From 1829 to 1841 the Upper Missouri Outfit of the American Fur Company used the company’s St. Louis based Retail Store to outfit its Rocky Mountain expeditions. Referred to in the invoices as “made up works”, meaning locally produced, this store’s inventory included both cloth and buckskin ready-made clothing items.

The Retail Store records also show a majority of the men employed as trappers and hunters during these 12 years purchased “ready-made” buckskin hunting coats, buckskin “pantaloons”, and calico, linen or flannel shirts. The term “pantaloons” during this time period referred to a style of men’s pants which fit tight through the lower leg and were held in place by a “stirrup strap” around the arch of each foot.

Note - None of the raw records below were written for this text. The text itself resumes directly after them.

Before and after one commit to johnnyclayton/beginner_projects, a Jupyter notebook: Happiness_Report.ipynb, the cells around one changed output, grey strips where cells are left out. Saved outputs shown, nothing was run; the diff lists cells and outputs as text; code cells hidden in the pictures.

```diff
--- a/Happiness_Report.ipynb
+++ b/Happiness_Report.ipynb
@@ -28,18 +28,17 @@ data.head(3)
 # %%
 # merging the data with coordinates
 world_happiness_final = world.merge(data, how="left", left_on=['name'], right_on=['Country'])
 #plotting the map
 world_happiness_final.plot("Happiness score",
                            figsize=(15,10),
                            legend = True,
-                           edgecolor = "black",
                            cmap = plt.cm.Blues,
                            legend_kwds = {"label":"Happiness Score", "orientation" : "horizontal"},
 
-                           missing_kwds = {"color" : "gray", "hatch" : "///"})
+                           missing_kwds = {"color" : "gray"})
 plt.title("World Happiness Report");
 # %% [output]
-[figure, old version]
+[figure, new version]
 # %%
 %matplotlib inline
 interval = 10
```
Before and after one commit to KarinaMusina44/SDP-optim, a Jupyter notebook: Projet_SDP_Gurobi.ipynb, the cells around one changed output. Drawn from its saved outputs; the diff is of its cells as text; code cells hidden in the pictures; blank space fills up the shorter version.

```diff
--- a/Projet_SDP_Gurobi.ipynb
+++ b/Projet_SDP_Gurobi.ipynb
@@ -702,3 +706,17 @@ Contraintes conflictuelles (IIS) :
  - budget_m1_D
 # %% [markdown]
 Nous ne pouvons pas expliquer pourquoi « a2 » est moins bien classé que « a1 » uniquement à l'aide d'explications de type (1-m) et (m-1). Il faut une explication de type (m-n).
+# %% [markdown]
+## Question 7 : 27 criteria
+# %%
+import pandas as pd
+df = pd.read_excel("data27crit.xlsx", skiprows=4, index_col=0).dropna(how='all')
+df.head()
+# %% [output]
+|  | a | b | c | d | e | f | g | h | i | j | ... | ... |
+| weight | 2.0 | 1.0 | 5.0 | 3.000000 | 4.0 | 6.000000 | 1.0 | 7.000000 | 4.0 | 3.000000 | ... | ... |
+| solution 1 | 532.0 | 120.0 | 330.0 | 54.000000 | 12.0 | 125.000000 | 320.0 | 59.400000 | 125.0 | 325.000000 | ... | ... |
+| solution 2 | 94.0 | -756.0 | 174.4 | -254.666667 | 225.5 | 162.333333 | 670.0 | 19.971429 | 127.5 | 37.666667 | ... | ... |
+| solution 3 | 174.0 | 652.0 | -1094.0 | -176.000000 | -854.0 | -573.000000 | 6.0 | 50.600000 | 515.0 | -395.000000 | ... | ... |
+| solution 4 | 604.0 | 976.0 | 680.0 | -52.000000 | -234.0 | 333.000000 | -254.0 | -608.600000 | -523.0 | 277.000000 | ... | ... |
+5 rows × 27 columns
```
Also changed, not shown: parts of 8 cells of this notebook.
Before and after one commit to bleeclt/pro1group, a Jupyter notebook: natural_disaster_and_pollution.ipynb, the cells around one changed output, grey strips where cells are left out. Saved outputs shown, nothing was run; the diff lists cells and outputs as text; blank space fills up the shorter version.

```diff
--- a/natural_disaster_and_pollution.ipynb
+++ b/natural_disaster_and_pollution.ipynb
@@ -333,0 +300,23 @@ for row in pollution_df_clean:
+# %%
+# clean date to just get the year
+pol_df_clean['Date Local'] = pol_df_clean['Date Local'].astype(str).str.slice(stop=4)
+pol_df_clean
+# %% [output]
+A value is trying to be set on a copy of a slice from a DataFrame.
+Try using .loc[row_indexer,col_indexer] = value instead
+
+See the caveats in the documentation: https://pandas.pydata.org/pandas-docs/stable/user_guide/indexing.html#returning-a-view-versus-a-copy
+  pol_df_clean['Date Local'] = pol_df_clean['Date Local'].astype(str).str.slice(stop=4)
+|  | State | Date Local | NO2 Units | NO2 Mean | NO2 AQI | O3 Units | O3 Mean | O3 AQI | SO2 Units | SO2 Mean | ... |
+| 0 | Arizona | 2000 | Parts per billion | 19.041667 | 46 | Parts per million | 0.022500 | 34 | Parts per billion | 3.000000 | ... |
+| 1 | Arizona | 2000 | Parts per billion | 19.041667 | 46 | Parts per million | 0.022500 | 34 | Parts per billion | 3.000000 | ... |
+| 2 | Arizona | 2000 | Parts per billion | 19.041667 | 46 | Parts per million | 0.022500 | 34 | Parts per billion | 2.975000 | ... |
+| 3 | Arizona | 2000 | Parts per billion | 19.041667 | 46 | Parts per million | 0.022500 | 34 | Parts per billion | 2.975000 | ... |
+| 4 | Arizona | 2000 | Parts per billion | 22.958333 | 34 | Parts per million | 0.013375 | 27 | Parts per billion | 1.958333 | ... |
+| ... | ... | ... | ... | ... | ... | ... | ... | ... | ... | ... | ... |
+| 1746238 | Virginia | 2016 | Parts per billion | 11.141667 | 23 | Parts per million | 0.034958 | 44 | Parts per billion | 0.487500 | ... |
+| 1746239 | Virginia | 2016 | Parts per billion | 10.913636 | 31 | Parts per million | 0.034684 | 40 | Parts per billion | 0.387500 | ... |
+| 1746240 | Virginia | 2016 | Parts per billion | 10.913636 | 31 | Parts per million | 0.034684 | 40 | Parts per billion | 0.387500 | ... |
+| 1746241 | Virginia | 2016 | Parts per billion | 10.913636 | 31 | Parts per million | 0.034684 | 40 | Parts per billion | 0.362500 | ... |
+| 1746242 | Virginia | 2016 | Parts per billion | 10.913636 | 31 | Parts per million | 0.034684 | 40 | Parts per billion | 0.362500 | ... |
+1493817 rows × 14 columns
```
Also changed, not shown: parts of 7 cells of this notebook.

Miller’s ca. 1858-1860 watercolor titled “Trappers” (CR# 288A) depicts two trappers relaxing under a tree. While the central figure is shown wearing a rather curious styled feathered head wrap or hood, his calico print shirt, fringed buckskin hunting coat and fringed buckskinned leg wear are consistent with the trapper clothing style shown in many of Miller’s other works. The image of the sitting trapper’s lower left leg presents the contour of a tightly fitted garment and a stirrup strap in the arch of the left foot is also visible. These tailoring details indicate that “pantaloons” styled buckskin leg ware are illustrated in this watercolor. Combining this garment with a cloth shirt and buckskin coat completes this rendition of trapper dress.  In this case Miller’s illustration coincides exactly with the documented clothing style and materials preferred by American Fur Company trappers during the rendezvous era.